◆ **Problem details**:
Go through the data line by line and count the lines that hold "pictures". Reply with the total only.

[[ Input records, beginning ]]

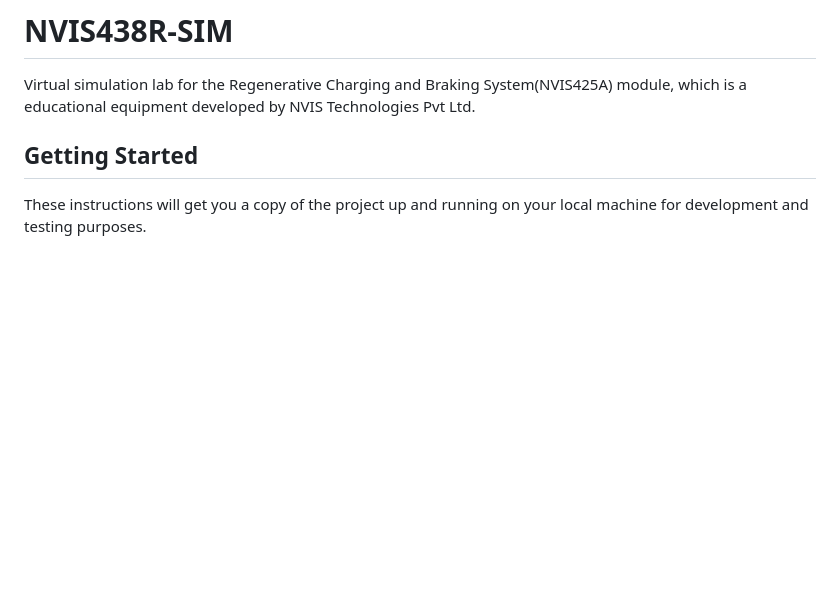
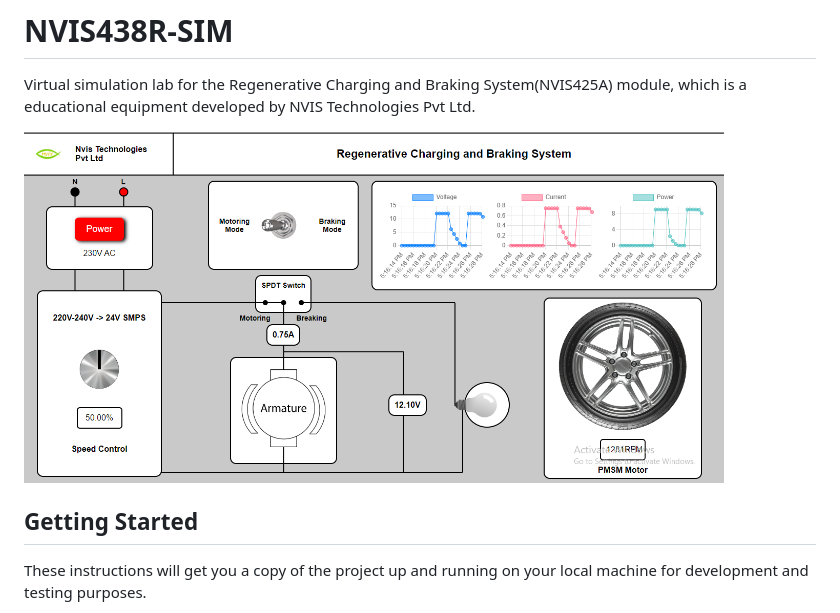
Before and after one commit to SenpaiKishore/NVIS438R-SIM, a Markdown page: README.md, the part around the change. Drawn GitHub-style; pictures changed too: pictures/overview.png (added); blank space fills up the shorter version.

Commit message:
Add overview image in readme.md

```diff
--- a/README.md
+++ b/README.md
@@ -1,6 +1,8 @@
 # NVIS438R-SIM
 
 Virtual simulation lab for the Regenerative Charging and Braking System(NVIS425A) module, which is a educational equipment developed by NVIS Technologies Pvt Ltd.
+
+<img src="pictures/overview.png" width="700">
 
 ## Getting Started
 
```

[[ Input records, end ]]

◆ **The completed task**:
2